Oct. 5, 2006
By Craig Chval
Mother knows best?
As a highly recruited high school football player, Greg Marx had narrowed his choice of colleges to three, and Notre Dame was not on the list. Shortly before signing day, he sought his mother's input.
"`Sit on the couch, I want to tell you a story,'" Marx recalls his mother saying. Marx's mother told of how her family had come to Michigan from Canada, lured by the opportunity to earn five dollars per day in Henry Ford's auto plants.
After World War II started, Marx's mother worked on the assembly line. As many Americans did, she bought war bonds. Beyond supporting the U.S. military, Marx's mother had a secondary motive in purchasing the bonds.
"She told me that if she ever had a son, and he wanted to go to Notre Dame, she'd would be able to afford to send him," relates Marx.
That was all Marx needed to hear. And thanks to Marx's football talent, his mother didn't need to cash in those war bonds to see her dream come true.
As a sophomore (freshmen were ineligible for the varsity) Marx earned a starting position at defensive tackle, only to break his forearm in the final preseason scrimmage. Marx came back to win the starting position for 1970 and 1971.
After the 1971 season, Irish head coach Ara Parseghian summoned Marx to his office. "He told me that the team had voted me as one of the captains, but before he announced it, he wanted to make sure I was coming back, because some NFL teams had expressed interest in me.
"I told Ara that if they want me back, I'm in."
Marx capped his Notre Dame career by earning unanimous All-America honors and two post-graduate scholarships. He was selected in the second round of the NFL draft by the Atlanta Falcons before injuries cut short Marx's football career after one season.
He went on to earn his degree from the Notre Dame Law School in 1977, putting his law degree to work in both the banking and securities industries.

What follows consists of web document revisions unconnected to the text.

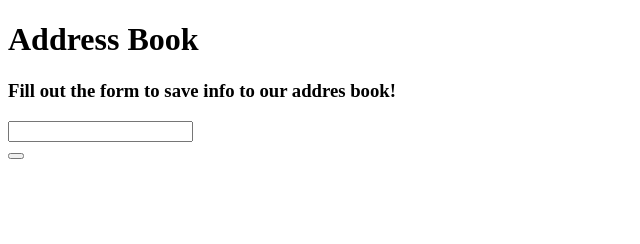
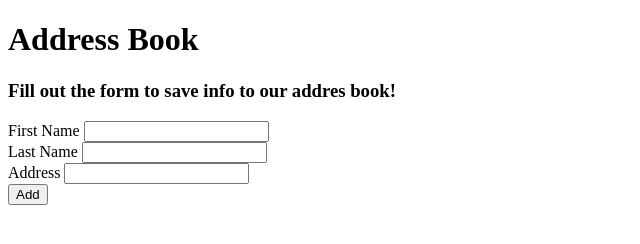
Before and after one commit to charcar/addressbookfinal, a plain HTML site: page index.html in a window 1280 px wide. Shown: the whole page, without its empty margins (0-640 px from the left). Drawn offline with Linux system fonts and the light colour scheme.

```diff
--- a/index.html
+++ b/index.html
@@ -9,13 +9,24 @@
     <h3>Fill out the form to save info to our addres book!</h3>
 
     <div class="container">
-      <form id="book">
+      <form id="new-contact">
+
         <div class="form-group">
-          <label for="userInput"></label>
-          <input type="text" name="input" id="number">
+          <label for="new-first-name">First Name</label>
+          <input type="text" class="form-control" id="new-first-name">
+        </div>
 
+        <div class="form-group">
+          <label for="new-last-name">Last Name</label>
+          <input type="text" class="form-control" id="new-last-name">
         </div>
-        <button class="btn btn-danger" type="submit"></button>
+
+        <div class="form-group">
+          <label for="new-address">Address</label>
+          <input type="text" class="form-control" id="new-address">
+        </div>
+
+        <button class="btn btn-danger" type="submit">Add</button>
       </form>
     </div>
 
```
Also changed, not shown: js/scripts.js (+21 -2 lines).
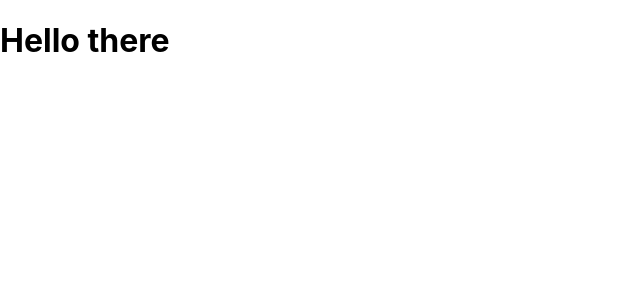
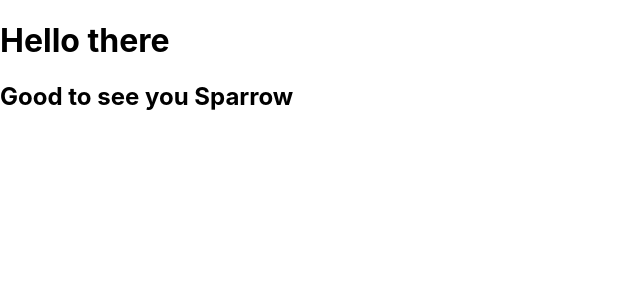
Before and after one commit to mtalhaabbas/nextjs-ecommerce-design, a Next.js app: page / in a window 1280 px wide. Shown: the top 300 px of the page, without its empty margins (0-640 px from the left). Built offline with nearby package versions, Linux system fonts and the light colour scheme.

Commit message:
09-09-2021
Name Problem solved

```diff
--- a/pages/index.js
+++ b/pages/index.js
@@ -4,6 +4,9 @@ import styles from '../styles/Home.module.css'
 
 export default function Home() {
   return (
+    <>
 <h1>Hello there</h1>
+<h2>Good to see you Sparrow</h2>
+  </>
   )
 }
```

Marx jokes that he is enjoying a big pay raise this year, as the youngest of his four children graduated from college last spring.

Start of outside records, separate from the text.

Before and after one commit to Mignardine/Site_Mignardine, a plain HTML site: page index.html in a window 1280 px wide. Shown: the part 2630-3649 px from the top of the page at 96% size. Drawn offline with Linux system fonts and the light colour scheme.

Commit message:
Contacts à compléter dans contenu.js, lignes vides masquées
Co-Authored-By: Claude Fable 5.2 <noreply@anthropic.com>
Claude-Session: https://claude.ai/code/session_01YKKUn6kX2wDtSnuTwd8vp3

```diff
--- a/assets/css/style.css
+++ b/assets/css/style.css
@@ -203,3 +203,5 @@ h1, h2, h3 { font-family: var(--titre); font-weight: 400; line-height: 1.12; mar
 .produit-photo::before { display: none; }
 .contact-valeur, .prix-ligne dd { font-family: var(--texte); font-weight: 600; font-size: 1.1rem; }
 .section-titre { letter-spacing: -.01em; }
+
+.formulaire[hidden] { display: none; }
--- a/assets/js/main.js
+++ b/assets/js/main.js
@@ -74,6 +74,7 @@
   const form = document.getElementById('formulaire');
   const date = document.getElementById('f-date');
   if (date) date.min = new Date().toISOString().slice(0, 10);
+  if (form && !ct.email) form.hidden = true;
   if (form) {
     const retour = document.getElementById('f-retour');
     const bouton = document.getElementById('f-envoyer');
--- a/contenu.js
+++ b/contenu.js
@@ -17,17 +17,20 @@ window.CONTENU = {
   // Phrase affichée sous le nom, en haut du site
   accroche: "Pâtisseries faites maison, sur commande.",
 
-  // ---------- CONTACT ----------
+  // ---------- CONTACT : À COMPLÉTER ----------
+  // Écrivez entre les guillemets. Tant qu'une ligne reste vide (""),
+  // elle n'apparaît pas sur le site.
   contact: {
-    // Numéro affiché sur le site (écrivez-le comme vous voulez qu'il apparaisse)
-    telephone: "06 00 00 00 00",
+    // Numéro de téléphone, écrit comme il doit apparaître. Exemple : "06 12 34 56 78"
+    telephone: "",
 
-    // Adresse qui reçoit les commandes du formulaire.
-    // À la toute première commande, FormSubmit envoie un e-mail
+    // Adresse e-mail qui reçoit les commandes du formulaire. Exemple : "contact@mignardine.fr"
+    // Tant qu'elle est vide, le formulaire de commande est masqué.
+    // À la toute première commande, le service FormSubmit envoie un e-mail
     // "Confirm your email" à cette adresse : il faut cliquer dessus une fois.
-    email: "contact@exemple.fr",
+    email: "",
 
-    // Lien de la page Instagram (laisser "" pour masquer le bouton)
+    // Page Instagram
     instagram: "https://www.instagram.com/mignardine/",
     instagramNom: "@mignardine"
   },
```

"I spent 16 consecutive years putting someone through college," he laughs.
The children - Aaron, Jason, Megan and Maureen - are scattered around the country, and Aaron has done two tours of duty in Iraq as a Marine Corps major, piloting attack planes. But Marx still remains close to them, a priority he no doubt learned from his mother, who without a driver's license, rode buses to show up at the door of Marx's dorm room the morning after he broke his forearm as a freshman.

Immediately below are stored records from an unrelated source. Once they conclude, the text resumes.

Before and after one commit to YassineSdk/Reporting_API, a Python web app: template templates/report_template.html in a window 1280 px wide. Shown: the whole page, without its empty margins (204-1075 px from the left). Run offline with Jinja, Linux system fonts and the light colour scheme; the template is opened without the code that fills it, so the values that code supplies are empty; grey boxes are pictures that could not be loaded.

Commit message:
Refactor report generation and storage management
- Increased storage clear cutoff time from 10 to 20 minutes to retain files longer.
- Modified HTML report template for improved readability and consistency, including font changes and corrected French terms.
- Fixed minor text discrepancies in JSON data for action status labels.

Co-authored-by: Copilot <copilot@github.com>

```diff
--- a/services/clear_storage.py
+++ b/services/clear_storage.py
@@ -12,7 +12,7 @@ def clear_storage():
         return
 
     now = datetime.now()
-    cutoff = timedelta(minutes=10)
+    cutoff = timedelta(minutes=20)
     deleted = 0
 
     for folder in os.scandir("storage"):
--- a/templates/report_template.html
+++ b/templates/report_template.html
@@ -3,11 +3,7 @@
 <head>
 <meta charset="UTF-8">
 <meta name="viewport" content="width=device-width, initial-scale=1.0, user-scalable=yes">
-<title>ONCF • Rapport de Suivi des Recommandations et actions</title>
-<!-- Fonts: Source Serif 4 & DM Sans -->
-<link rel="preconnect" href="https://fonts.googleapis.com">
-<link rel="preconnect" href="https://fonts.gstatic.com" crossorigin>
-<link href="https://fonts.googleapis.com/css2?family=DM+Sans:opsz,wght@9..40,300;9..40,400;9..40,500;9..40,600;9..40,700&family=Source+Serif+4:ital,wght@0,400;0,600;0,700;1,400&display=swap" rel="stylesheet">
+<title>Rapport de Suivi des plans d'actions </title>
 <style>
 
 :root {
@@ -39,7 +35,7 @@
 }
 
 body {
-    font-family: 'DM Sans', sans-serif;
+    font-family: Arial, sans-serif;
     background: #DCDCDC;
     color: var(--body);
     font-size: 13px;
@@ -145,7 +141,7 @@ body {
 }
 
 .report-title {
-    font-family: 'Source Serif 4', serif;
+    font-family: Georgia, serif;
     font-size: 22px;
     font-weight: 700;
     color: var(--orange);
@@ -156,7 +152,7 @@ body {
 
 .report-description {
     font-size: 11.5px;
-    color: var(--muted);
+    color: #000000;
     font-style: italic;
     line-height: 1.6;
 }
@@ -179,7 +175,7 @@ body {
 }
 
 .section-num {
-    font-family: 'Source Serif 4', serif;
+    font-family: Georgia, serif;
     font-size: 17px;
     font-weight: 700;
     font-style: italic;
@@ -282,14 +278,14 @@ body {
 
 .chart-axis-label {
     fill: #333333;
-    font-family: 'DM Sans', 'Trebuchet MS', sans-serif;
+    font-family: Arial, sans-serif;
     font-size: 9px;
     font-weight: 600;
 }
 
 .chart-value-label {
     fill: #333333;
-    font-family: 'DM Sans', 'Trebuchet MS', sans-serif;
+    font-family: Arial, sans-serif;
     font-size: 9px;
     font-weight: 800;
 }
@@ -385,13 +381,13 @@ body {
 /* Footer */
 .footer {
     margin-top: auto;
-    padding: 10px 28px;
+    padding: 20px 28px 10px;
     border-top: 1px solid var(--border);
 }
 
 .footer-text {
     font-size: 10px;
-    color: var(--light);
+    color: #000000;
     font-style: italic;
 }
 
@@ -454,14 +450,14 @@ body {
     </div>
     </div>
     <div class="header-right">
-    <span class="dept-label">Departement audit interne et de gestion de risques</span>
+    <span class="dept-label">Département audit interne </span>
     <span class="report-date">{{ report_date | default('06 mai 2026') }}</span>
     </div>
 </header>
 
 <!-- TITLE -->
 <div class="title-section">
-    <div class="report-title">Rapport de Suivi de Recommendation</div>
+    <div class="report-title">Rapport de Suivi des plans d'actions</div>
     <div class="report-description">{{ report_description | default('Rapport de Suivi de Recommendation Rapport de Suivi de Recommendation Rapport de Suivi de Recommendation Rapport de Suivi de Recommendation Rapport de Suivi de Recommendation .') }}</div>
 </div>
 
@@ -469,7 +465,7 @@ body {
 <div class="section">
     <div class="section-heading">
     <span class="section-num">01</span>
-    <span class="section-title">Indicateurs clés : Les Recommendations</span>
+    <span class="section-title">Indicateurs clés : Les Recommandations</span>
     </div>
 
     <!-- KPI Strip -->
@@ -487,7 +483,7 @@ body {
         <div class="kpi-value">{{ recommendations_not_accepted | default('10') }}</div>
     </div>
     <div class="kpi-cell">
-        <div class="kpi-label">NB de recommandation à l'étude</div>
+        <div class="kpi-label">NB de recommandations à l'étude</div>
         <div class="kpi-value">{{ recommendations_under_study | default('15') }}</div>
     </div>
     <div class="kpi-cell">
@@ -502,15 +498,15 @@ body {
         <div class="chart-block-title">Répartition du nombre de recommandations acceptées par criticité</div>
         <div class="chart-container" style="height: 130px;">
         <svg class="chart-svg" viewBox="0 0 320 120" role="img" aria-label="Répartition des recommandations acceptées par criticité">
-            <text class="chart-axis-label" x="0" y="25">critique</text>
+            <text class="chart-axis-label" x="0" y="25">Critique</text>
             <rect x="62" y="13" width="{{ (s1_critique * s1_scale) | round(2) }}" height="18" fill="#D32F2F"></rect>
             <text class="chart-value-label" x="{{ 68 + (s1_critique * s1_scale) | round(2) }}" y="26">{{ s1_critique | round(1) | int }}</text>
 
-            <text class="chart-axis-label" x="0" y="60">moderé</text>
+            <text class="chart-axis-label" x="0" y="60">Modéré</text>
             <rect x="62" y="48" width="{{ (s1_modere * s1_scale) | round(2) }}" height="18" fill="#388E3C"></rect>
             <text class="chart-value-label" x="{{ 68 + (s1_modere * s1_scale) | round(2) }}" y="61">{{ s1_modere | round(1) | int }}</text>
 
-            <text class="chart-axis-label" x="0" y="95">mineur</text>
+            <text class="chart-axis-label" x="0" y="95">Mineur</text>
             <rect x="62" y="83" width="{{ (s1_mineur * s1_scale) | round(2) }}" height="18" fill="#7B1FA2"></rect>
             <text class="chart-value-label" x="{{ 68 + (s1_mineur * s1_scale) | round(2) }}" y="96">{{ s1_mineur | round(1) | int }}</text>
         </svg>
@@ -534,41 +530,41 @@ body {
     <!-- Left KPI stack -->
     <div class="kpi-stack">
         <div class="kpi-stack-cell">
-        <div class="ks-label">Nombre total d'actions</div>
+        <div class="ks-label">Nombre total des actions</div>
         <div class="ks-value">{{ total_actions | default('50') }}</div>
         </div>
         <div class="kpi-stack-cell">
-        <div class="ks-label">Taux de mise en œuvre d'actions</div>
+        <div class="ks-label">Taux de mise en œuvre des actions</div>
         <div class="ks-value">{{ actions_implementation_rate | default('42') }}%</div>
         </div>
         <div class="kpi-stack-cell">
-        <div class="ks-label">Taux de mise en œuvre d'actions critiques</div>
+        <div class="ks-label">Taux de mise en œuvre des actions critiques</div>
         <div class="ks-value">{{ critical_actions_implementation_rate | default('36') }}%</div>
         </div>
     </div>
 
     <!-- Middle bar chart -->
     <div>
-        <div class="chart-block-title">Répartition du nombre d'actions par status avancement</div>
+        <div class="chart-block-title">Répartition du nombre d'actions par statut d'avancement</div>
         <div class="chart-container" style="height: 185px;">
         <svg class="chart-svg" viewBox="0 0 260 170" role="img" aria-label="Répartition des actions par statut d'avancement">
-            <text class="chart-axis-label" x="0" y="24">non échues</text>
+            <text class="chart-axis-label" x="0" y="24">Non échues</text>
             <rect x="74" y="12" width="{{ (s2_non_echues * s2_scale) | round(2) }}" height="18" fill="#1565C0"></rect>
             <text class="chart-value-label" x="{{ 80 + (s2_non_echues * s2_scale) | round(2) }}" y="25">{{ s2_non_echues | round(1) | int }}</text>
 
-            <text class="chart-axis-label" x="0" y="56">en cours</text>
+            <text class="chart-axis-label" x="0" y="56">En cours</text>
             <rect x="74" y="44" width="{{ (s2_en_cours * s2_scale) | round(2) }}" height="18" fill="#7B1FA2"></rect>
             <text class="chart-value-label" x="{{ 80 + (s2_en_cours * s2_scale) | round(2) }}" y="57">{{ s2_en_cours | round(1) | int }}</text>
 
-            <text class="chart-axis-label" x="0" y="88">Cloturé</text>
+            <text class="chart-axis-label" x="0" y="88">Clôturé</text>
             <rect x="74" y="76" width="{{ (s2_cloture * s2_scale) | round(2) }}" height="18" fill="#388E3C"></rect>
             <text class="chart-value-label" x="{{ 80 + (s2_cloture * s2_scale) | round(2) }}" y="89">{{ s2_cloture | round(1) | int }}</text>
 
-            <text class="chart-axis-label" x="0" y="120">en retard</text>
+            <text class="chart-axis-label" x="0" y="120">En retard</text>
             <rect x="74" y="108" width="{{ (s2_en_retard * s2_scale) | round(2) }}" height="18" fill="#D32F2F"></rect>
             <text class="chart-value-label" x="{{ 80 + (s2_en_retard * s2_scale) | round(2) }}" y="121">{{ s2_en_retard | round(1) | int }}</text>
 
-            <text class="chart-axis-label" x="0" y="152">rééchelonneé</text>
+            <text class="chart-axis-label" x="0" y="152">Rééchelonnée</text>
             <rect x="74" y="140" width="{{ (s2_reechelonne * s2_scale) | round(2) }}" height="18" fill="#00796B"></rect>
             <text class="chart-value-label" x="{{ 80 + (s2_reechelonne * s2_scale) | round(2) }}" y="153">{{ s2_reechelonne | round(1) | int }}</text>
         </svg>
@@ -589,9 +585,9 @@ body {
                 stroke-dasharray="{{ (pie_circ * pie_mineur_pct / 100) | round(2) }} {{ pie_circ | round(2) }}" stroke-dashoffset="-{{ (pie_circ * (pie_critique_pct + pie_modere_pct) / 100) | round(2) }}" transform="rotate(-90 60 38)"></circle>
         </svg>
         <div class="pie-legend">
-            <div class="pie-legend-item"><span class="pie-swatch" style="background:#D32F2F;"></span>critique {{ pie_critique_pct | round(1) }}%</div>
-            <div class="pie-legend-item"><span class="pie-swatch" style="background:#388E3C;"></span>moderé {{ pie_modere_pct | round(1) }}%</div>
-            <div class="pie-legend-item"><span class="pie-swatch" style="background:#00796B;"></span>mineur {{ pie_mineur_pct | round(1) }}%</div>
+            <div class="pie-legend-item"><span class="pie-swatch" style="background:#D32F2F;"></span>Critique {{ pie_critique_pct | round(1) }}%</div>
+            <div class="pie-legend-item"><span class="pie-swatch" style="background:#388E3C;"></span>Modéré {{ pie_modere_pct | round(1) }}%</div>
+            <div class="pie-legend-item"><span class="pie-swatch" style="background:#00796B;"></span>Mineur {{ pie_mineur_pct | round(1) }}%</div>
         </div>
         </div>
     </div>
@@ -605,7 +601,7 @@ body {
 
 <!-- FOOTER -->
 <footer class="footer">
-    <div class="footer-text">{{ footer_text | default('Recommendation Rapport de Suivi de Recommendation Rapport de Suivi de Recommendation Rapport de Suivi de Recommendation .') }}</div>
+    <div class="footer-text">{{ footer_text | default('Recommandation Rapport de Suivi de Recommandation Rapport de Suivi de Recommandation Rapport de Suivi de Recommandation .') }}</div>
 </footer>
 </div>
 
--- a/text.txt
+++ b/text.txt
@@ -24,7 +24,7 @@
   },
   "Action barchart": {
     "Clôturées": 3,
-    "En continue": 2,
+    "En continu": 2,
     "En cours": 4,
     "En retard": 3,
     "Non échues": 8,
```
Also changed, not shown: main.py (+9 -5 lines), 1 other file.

And what of her role in Marx's decision to attend Notre Dame?
"There is a spirit at Notre Dame," Marx says. "It really is a special place."
Indeed, Mother does know best.